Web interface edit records
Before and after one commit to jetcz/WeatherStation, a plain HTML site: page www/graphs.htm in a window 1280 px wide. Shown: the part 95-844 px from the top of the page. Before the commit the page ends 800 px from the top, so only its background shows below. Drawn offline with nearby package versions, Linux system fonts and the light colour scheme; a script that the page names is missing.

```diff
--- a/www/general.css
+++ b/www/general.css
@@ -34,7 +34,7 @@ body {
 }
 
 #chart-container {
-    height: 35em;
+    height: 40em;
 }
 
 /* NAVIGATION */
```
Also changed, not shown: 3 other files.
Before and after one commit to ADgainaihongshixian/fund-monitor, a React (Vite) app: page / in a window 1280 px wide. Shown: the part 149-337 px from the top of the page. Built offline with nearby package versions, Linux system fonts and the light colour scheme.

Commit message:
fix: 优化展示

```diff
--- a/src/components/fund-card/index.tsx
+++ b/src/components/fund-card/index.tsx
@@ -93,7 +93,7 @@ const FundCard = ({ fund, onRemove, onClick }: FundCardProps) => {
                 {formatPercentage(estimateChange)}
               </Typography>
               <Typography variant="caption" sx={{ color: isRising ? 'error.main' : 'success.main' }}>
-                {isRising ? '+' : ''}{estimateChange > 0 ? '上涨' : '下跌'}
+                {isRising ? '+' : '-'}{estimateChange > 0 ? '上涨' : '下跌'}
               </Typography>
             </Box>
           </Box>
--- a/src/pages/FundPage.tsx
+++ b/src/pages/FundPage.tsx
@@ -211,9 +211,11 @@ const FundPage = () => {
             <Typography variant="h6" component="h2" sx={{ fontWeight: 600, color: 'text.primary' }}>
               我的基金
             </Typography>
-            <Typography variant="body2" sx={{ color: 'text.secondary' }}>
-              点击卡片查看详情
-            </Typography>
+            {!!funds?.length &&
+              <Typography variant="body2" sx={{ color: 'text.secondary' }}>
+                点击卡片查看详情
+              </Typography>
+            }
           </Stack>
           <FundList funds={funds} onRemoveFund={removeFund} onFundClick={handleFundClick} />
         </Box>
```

## What the task asks
All of the data above should be set down again exactly.

## Solution
Before and after one commit to jetcz/WeatherStation, a plain HTML site: page www/graphs.htm in a window 1280 px wide. Shown: the part 95-844 px from the top of the page. Before the commit the page ends 800 px from the top, so only its background shows below. Drawn offline with nearby package versions, Linux system fonts and the light colour scheme; a script that the page names is missing.

```diff
--- a/www/general.css
+++ b/www/general.css
@@ -34,7 +34,7 @@ body {
 }
 
 #chart-container {
-    height: 35em;
+    height: 40em;
 }
 
 /* NAVIGATION */
```
Also changed, not shown: 3 other files.
Before and after one commit to ADgainaihongshixian/fund-monitor, a React (Vite) app: page / in a window 1280 px wide. Shown: the part 149-337 px from the top of the page. Built offline with nearby package versions, Linux system fonts and the light colour scheme.

Commit message:
fix: 优化展示

```diff
--- a/src/components/fund-card/index.tsx
+++ b/src/components/fund-card/index.tsx
@@ -93,7 +93,7 @@ const FundCard = ({ fund, onRemove, onClick }: FundCardProps) => {
                 {formatPercentage(estimateChange)}
               </Typography>
               <Typography variant="caption" sx={{ color: isRising ? 'error.main' : 'success.main' }}>
-                {isRising ? '+' : ''}{estimateChange > 0 ? '上涨' : '下跌'}
+                {isRising ? '+' : '-'}{estimateChange > 0 ? '上涨' : '下跌'}
               </Typography>
             </Box>
           </Box>
--- a/src/pages/FundPage.tsx
+++ b/src/pages/FundPage.tsx
@@ -211,9 +211,11 @@ const FundPage = () => {
             <Typography variant="h6" component="h2" sx={{ fontWeight: 600, color: 'text.primary' }}>
               我的基金
             </Typography>
-            <Typography variant="body2" sx={{ color: 'text.secondary' }}>
-              点击卡片查看详情
-            </Typography>
+            {!!funds?.length &&
+              <Typography variant="body2" sx={{ color: 'text.secondary' }}>
+                点击卡片查看详情
+              </Typography>
+            }
           </Stack>
           <FundList funds={funds} onRemoveFund={removeFund} onFundClick={handleFundClick} />
         </Box>
```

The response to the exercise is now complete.